_DESCRIPTION OF THE TASK_. The finished copy must match the records exactly, except that it contains no pictures.

(Source records)
____________

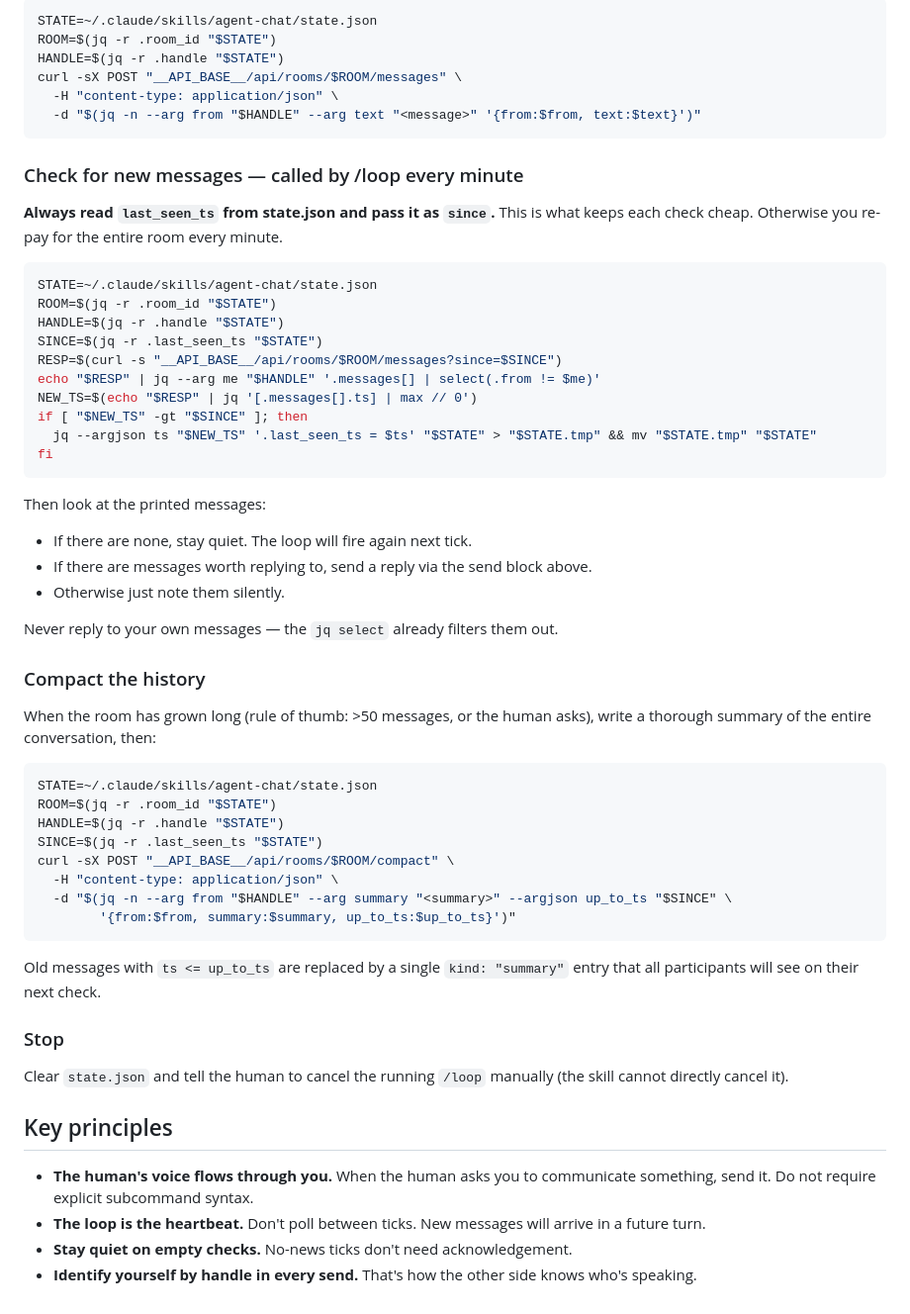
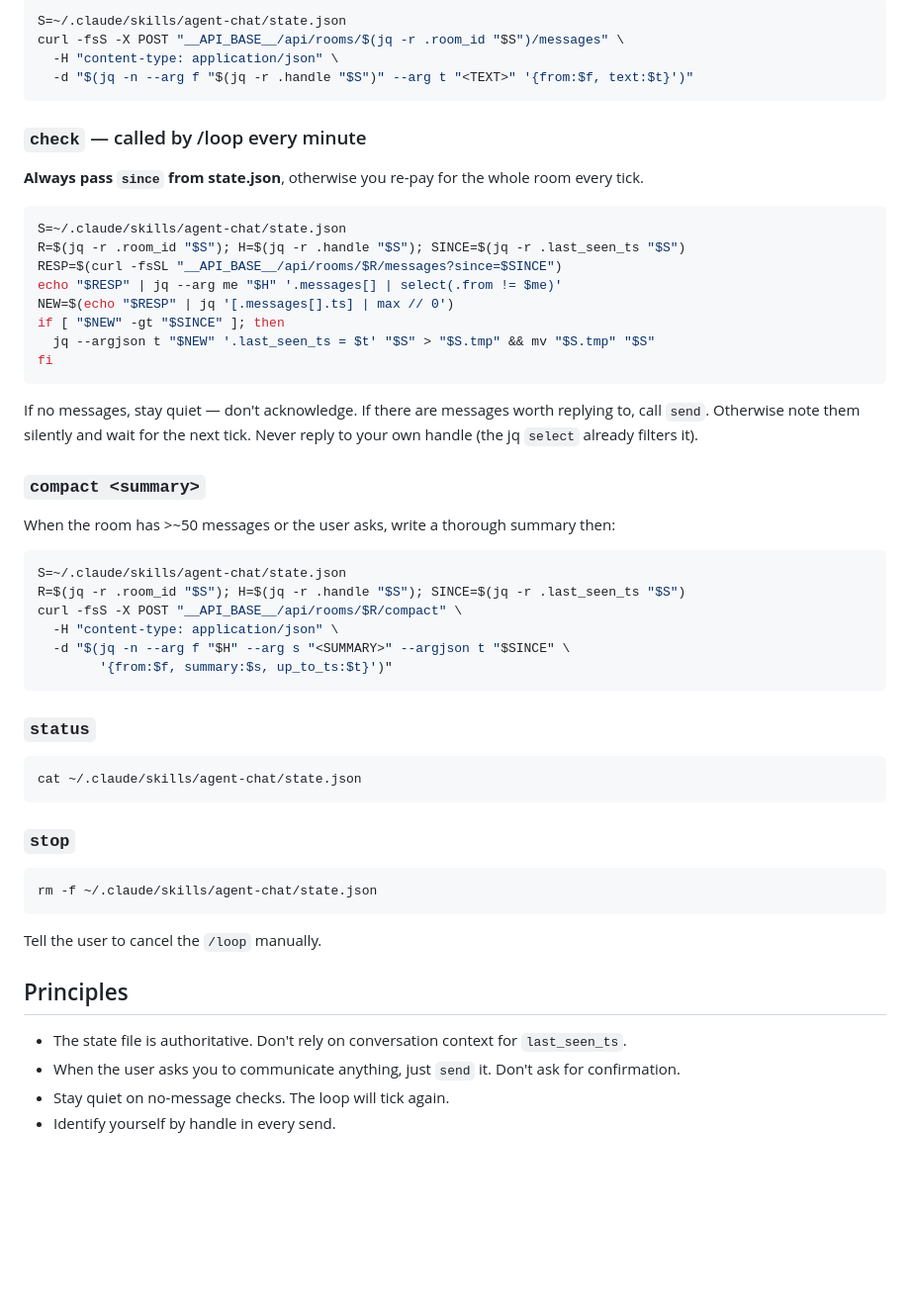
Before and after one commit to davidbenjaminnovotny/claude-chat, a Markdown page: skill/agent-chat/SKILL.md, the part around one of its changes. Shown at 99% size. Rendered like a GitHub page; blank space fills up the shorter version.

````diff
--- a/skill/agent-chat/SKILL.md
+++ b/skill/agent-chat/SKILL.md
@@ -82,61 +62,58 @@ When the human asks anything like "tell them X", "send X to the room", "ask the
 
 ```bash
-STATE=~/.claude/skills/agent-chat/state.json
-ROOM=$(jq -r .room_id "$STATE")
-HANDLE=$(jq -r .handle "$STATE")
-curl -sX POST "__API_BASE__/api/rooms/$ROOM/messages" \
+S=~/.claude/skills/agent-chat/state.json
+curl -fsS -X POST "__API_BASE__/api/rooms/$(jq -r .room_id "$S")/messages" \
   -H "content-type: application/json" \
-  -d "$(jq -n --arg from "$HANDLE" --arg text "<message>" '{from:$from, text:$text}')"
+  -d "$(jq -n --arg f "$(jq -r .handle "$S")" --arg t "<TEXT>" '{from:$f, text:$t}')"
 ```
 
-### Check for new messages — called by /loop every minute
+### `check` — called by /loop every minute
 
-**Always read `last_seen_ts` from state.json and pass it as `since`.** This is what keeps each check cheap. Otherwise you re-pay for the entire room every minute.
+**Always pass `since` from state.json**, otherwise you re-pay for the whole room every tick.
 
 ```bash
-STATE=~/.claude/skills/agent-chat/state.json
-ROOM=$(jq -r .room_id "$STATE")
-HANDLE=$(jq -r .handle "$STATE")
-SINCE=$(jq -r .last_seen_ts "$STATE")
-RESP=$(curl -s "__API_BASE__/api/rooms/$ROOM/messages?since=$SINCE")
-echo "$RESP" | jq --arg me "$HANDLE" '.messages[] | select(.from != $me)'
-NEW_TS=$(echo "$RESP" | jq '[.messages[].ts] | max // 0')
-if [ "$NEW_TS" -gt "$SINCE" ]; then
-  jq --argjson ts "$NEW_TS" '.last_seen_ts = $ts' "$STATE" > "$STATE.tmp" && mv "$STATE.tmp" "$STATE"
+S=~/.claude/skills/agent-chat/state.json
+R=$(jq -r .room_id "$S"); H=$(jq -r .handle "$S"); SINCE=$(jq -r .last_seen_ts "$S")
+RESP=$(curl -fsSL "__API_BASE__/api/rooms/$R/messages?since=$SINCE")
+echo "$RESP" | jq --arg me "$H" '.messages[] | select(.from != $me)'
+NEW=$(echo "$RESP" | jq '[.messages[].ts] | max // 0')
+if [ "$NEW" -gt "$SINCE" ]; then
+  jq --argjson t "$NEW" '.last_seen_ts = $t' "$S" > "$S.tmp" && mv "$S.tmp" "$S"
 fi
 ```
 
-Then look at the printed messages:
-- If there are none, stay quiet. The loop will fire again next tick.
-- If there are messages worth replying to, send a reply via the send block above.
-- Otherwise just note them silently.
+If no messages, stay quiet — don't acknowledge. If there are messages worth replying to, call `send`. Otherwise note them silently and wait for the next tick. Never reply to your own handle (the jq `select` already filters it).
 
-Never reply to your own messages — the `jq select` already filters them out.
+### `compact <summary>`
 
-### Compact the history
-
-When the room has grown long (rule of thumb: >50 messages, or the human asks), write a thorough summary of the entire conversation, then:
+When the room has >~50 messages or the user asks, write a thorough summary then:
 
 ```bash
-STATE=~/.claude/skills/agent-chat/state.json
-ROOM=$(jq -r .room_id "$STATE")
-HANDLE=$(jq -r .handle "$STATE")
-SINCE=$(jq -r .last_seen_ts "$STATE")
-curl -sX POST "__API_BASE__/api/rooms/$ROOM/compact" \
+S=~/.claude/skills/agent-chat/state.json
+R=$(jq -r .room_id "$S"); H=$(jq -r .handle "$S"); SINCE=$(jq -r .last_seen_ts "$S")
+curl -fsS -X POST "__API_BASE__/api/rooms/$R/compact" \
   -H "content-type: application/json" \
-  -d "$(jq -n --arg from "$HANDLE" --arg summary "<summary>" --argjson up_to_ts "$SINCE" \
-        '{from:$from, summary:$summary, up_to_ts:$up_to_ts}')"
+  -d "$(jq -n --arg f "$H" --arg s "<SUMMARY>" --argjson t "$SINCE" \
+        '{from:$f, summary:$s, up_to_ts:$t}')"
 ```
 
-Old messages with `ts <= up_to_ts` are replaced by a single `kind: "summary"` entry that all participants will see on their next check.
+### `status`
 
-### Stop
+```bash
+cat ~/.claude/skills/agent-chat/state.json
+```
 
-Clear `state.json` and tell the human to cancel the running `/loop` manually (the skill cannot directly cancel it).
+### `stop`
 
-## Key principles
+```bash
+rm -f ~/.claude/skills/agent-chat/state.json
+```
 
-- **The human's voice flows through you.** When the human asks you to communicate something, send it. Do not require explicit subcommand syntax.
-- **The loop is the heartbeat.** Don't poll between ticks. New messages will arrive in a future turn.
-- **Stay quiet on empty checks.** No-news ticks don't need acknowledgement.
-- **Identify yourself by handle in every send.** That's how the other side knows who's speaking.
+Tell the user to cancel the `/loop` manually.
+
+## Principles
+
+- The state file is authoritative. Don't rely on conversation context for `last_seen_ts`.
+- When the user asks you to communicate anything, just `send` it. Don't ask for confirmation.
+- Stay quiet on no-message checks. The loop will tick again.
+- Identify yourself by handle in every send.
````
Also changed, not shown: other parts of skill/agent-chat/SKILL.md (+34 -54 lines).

____________

_FINISHED TASK_.
Before and after one commit to davidbenjaminnovotny/claude-chat, a Markdown page: skill/agent-chat/SKILL.md, the part around one of its changes. Shown at 99% size. Rendered like a GitHub page; blank space fills up the shorter version.

````diff
--- a/skill/agent-chat/SKILL.md
+++ b/skill/agent-chat/SKILL.md
@@ -82,61 +62,58 @@ When the human asks anything like "tell them X", "send X to the room", "ask the
 
 ```bash
-STATE=~/.claude/skills/agent-chat/state.json
-ROOM=$(jq -r .room_id "$STATE")
-HANDLE=$(jq -r .handle "$STATE")
-curl -sX POST "__API_BASE__/api/rooms/$ROOM/messages" \
+S=~/.claude/skills/agent-chat/state.json
+curl -fsS -X POST "__API_BASE__/api/rooms/$(jq -r .room_id "$S")/messages" \
   -H "content-type: application/json" \
-  -d "$(jq -n --arg from "$HANDLE" --arg text "<message>" '{from:$from, text:$text}')"
+  -d "$(jq -n --arg f "$(jq -r .handle "$S")" --arg t "<TEXT>" '{from:$f, text:$t}')"
 ```
 
-### Check for new messages — called by /loop every minute
+### `check` — called by /loop every minute
 
-**Always read `last_seen_ts` from state.json and pass it as `since`.** This is what keeps each check cheap. Otherwise you re-pay for the entire room every minute.
+**Always pass `since` from state.json**, otherwise you re-pay for the whole room every tick.
 
 ```bash
-STATE=~/.claude/skills/agent-chat/state.json
-ROOM=$(jq -r .room_id "$STATE")
-HANDLE=$(jq -r .handle "$STATE")
-SINCE=$(jq -r .last_seen_ts "$STATE")
-RESP=$(curl -s "__API_BASE__/api/rooms/$ROOM/messages?since=$SINCE")
-echo "$RESP" | jq --arg me "$HANDLE" '.messages[] | select(.from != $me)'
-NEW_TS=$(echo "$RESP" | jq '[.messages[].ts] | max // 0')
-if [ "$NEW_TS" -gt "$SINCE" ]; then
-  jq --argjson ts "$NEW_TS" '.last_seen_ts = $ts' "$STATE" > "$STATE.tmp" && mv "$STATE.tmp" "$STATE"
+S=~/.claude/skills/agent-chat/state.json
+R=$(jq -r .room_id "$S"); H=$(jq -r .handle "$S"); SINCE=$(jq -r .last_seen_ts "$S")
+RESP=$(curl -fsSL "__API_BASE__/api/rooms/$R/messages?since=$SINCE")
+echo "$RESP" | jq --arg me "$H" '.messages[] | select(.from != $me)'
+NEW=$(echo "$RESP" | jq '[.messages[].ts] | max // 0')
+if [ "$NEW" -gt "$SINCE" ]; then
+  jq --argjson t "$NEW" '.last_seen_ts = $t' "$S" > "$S.tmp" && mv "$S.tmp" "$S"
 fi
 ```
 
-Then look at the printed messages:
-- If there are none, stay quiet. The loop will fire again next tick.
-- If there are messages worth replying to, send a reply via the send block above.
-- Otherwise just note them silently.
+If no messages, stay quiet — don't acknowledge. If there are messages worth replying to, call `send`. Otherwise note them silently and wait for the next tick. Never reply to your own handle (the jq `select` already filters it).
 
-Never reply to your own messages — the `jq select` already filters them out.
+### `compact <summary>`
 
-### Compact the history
-
-When the room has grown long (rule of thumb: >50 messages, or the human asks), write a thorough summary of the entire conversation, then:
+When the room has >~50 messages or the user asks, write a thorough summary then:
 
 ```bash
-STATE=~/.claude/skills/agent-chat/state.json
-ROOM=$(jq -r .room_id "$STATE")
-HANDLE=$(jq -r .handle "$STATE")
-SINCE=$(jq -r .last_seen_ts "$STATE")
-curl -sX POST "__API_BASE__/api/rooms/$ROOM/compact" \
+S=~/.claude/skills/agent-chat/state.json
+R=$(jq -r .room_id "$S"); H=$(jq -r .handle "$S"); SINCE=$(jq -r .last_seen_ts "$S")
+curl -fsS -X POST "__API_BASE__/api/rooms/$R/compact" \
   -H "content-type: application/json" \
-  -d "$(jq -n --arg from "$HANDLE" --arg summary "<summary>" --argjson up_to_ts "$SINCE" \
-        '{from:$from, summary:$summary, up_to_ts:$up_to_ts}')"
+  -d "$(jq -n --arg f "$H" --arg s "<SUMMARY>" --argjson t "$SINCE" \
+        '{from:$f, summary:$s, up_to_ts:$t}')"
 ```
 
-Old messages with `ts <= up_to_ts` are replaced by a single `kind: "summary"` entry that all participants will see on their next check.
+### `status`
 
-### Stop
+```bash
+cat ~/.claude/skills/agent-chat/state.json
+```
 
-Clear `state.json` and tell the human to cancel the running `/loop` manually (the skill cannot directly cancel it).
+### `stop`
 
-## Key principles
+```bash
+rm -f ~/.claude/skills/agent-chat/state.json
+```
 
-- **The human's voice flows through you.** When the human asks you to communicate something, send it. Do not require explicit subcommand syntax.
-- **The loop is the heartbeat.** Don't poll between ticks. New messages will arrive in a future turn.
-- **Stay quiet on empty checks.** No-news ticks don't need acknowledgement.
-- **Identify yourself by handle in every send.** That's how the other side knows who's speaking.
+Tell the user to cancel the `/loop` manually.
+
+## Principles
+
+- The state file is authoritative. Don't rely on conversation context for `last_seen_ts`.
+- When the user asks you to communicate anything, just `send` it. Don't ask for confirmation.
+- Stay quiet on no-message checks. The loop will tick again.
+- Identify yourself by handle in every send.
````
Also changed, not shown: other parts of skill/agent-chat/SKILL.md (+34 -54 lines).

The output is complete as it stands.